TASK DIRECTIONS =>
Exact reproduction of all the data is needed.

Front-end code change data:
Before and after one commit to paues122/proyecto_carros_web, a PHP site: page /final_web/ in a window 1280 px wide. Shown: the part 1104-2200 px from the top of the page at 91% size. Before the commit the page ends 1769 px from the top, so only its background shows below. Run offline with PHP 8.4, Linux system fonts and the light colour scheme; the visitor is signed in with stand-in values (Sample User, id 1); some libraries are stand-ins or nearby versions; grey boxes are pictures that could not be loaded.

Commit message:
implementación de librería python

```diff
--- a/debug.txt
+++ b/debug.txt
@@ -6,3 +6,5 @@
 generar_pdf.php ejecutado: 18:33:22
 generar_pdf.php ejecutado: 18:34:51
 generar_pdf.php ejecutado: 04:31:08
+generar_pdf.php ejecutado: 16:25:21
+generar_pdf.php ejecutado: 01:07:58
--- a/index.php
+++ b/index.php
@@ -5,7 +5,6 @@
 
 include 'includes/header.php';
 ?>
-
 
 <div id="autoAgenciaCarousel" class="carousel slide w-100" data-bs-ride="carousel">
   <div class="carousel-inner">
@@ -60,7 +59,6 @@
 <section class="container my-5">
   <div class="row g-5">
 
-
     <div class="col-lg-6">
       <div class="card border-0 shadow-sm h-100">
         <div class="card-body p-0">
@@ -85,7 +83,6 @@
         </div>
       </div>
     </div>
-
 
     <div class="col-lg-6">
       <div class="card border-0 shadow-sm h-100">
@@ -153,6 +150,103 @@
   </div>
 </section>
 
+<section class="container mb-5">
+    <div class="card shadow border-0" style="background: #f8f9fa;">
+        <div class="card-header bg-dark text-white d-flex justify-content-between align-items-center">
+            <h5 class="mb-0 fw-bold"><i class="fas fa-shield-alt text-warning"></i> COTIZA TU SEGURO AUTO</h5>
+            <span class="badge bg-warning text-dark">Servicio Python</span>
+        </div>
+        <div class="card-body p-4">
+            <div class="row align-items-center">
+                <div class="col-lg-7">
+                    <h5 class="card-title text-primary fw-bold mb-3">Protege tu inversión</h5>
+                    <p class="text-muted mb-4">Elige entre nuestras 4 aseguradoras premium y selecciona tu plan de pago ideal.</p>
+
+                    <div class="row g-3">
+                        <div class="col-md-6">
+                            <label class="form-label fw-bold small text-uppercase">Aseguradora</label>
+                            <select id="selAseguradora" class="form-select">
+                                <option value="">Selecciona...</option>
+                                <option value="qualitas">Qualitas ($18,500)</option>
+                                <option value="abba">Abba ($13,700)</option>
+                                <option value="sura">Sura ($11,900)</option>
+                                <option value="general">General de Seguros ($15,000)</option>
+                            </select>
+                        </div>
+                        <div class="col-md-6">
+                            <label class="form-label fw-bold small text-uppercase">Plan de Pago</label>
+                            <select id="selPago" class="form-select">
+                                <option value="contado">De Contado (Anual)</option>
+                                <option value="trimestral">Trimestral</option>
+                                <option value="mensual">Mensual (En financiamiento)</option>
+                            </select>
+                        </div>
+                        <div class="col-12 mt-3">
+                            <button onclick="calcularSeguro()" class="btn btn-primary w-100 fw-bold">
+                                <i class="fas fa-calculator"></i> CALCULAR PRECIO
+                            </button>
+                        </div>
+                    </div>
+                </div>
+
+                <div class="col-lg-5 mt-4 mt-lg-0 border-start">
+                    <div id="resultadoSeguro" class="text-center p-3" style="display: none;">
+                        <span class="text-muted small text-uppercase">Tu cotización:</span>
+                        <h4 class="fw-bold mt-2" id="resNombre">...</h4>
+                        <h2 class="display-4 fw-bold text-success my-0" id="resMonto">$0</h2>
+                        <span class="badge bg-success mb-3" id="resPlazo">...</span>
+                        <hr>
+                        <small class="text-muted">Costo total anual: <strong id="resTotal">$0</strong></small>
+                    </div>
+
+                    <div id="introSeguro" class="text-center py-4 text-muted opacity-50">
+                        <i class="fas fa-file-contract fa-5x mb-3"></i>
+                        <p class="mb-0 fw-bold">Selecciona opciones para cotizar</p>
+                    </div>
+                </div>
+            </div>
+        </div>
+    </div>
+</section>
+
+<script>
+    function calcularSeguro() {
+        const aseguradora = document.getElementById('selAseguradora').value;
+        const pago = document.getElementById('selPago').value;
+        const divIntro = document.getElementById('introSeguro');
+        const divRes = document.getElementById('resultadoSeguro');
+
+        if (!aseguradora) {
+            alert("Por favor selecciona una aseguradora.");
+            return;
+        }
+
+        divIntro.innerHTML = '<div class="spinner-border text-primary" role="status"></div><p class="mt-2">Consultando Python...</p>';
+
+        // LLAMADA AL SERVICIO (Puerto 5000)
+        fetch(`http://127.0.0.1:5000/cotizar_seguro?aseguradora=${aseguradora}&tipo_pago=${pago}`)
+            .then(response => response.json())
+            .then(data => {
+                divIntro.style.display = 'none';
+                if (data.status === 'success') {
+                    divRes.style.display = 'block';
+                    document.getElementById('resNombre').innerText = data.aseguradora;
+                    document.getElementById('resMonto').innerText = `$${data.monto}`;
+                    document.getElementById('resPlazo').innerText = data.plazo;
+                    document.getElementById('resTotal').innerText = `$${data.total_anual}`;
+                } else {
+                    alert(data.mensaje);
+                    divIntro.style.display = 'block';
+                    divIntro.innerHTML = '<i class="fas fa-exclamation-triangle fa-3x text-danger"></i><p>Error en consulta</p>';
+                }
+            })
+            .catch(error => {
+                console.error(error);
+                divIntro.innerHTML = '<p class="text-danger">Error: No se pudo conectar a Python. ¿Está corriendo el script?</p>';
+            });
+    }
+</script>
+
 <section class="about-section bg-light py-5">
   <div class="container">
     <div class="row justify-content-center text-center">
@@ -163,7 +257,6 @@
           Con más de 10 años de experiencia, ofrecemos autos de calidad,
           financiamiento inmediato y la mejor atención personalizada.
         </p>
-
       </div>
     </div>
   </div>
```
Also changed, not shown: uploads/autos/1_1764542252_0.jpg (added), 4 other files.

EXERCISE RESPONSE =>
Before and after one commit to paues122/proyecto_carros_web, a PHP site: page /final_web/ in a window 1280 px wide. Shown: the part 1104-2200 px from the top of the page at 91% size. Before the commit the page ends 1769 px from the top, so only its background shows below. Run offline with PHP 8.4, Linux system fonts and the light colour scheme; the visitor is signed in with stand-in values (Sample User, id 1); some libraries are stand-ins or nearby versions; grey boxes are pictures that could not be loaded.

Commit message:
implementación de librería python

```diff
--- a/debug.txt
+++ b/debug.txt
@@ -6,3 +6,5 @@
 generar_pdf.php ejecutado: 18:33:22
 generar_pdf.php ejecutado: 18:34:51
 generar_pdf.php ejecutado: 04:31:08
+generar_pdf.php ejecutado: 16:25:21
+generar_pdf.php ejecutado: 01:07:58
--- a/index.php
+++ b/index.php
@@ -5,7 +5,6 @@
 
 include 'includes/header.php';
 ?>
-
 
 <div id="autoAgenciaCarousel" class="carousel slide w-100" data-bs-ride="carousel">
   <div class="carousel-inner">
@@ -60,7 +59,6 @@
 <section class="container my-5">
   <div class="row g-5">
 
-
     <div class="col-lg-6">
       <div class="card border-0 shadow-sm h-100">
         <div class="card-body p-0">
@@ -85,7 +83,6 @@
         </div>
       </div>
     </div>
-
 
     <div class="col-lg-6">
       <div class="card border-0 shadow-sm h-100">
@@ -153,6 +150,103 @@
   </div>
 </section>
 
+<section class="container mb-5">
+    <div class="card shadow border-0" style="background: #f8f9fa;">
+        <div class="card-header bg-dark text-white d-flex justify-content-between align-items-center">
+            <h5 class="mb-0 fw-bold"><i class="fas fa-shield-alt text-warning"></i> COTIZA TU SEGURO AUTO</h5>
+            <span class="badge bg-warning text-dark">Servicio Python</span>
+        </div>
+        <div class="card-body p-4">
+            <div class="row align-items-center">
+                <div class="col-lg-7">
+                    <h5 class="card-title text-primary fw-bold mb-3">Protege tu inversión</h5>
+                    <p class="text-muted mb-4">Elige entre nuestras 4 aseguradoras premium y selecciona tu plan de pago ideal.</p>
+
+                    <div class="row g-3">
+                        <div class="col-md-6">
+                            <label class="form-label fw-bold small text-uppercase">Aseguradora</label>
+                            <select id="selAseguradora" class="form-select">
+                                <option value="">Selecciona...</option>
+                                <option value="qualitas">Qualitas ($18,500)</option>
+                                <option value="abba">Abba ($13,700)</option>
+                                <option value="sura">Sura ($11,900)</option>
+                                <option value="general">General de Seguros ($15,000)</option>
+                            </select>
+                        </div>
+                        <div class="col-md-6">
+                            <label class="form-label fw-bold small text-uppercase">Plan de Pago</label>
+                            <select id="selPago" class="form-select">
+                                <option value="contado">De Contado (Anual)</option>
+                                <option value="trimestral">Trimestral</option>
+                                <option value="mensual">Mensual (En financiamiento)</option>
+                            </select>
+                        </div>
+                        <div class="col-12 mt-3">
+                            <button onclick="calcularSeguro()" class="btn btn-primary w-100 fw-bold">
+                                <i class="fas fa-calculator"></i> CALCULAR PRECIO
+                            </button>
+                        </div>
+                    </div>
+                </div>
+
+                <div class="col-lg-5 mt-4 mt-lg-0 border-start">
+                    <div id="resultadoSeguro" class="text-center p-3" style="display: none;">
+                        <span class="text-muted small text-uppercase">Tu cotización:</span>
+                        <h4 class="fw-bold mt-2" id="resNombre">...</h4>
+                        <h2 class="display-4 fw-bold text-success my-0" id="resMonto">$0</h2>
+                        <span class="badge bg-success mb-3" id="resPlazo">...</span>
+                        <hr>
+                        <small class="text-muted">Costo total anual: <strong id="resTotal">$0</strong></small>
+                    </div>
+
+                    <div id="introSeguro" class="text-center py-4 text-muted opacity-50">
+                        <i class="fas fa-file-contract fa-5x mb-3"></i>
+                        <p class="mb-0 fw-bold">Selecciona opciones para cotizar</p>
+                    </div>
+                </div>
+            </div>
+        </div>
+    </div>
+</section>
+
+<script>
+    function calcularSeguro() {
+        const aseguradora = document.getElementById('selAseguradora').value;
+        const pago = document.getElementById('selPago').value;
+        const divIntro = document.getElementById('introSeguro');
+        const divRes = document.getElementById('resultadoSeguro');
+
+        if (!aseguradora) {
+            alert("Por favor selecciona una aseguradora.");
+            return;
+        }
+
+        divIntro.innerHTML = '<div class="spinner-border text-primary" role="status"></div><p class="mt-2">Consultando Python...</p>';
+
+        // LLAMADA AL SERVICIO (Puerto 5000)
+        fetch(`http://127.0.0.1:5000/cotizar_seguro?aseguradora=${aseguradora}&tipo_pago=${pago}`)
+            .then(response => response.json())
+            .then(data => {
+                divIntro.style.display = 'none';
+                if (data.status === 'success') {
+                    divRes.style.display = 'block';
+                    document.getElementById('resNombre').innerText = data.aseguradora;
+                    document.getElementById('resMonto').innerText = `$${data.monto}`;
+                    document.getElementById('resPlazo').innerText = data.plazo;
+                    document.getElementById('resTotal').innerText = `$${data.total_anual}`;
+                } else {
+                    alert(data.mensaje);
+                    divIntro.style.display = 'block';
+                    divIntro.innerHTML = '<i class="fas fa-exclamation-triangle fa-3x text-danger"></i><p>Error en consulta</p>';
+                }
+            })
+            .catch(error => {
+                console.error(error);
+                divIntro.innerHTML = '<p class="text-danger">Error: No se pudo conectar a Python. ¿Está corriendo el script?</p>';
+            });
+    }
+</script>
+
 <section class="about-section bg-light py-5">
   <div class="container">
     <div class="row justify-content-center text-center">
@@ -163,7 +257,6 @@
           Con más de 10 años de experiencia, ofrecemos autos de calidad,
           financiamiento inmediato y la mejor atención personalizada.
         </p>
-
       </div>
     </div>
   </div>
```
Also changed, not shown: uploads/autos/1_1764542252_0.jpg (added), 4 other files.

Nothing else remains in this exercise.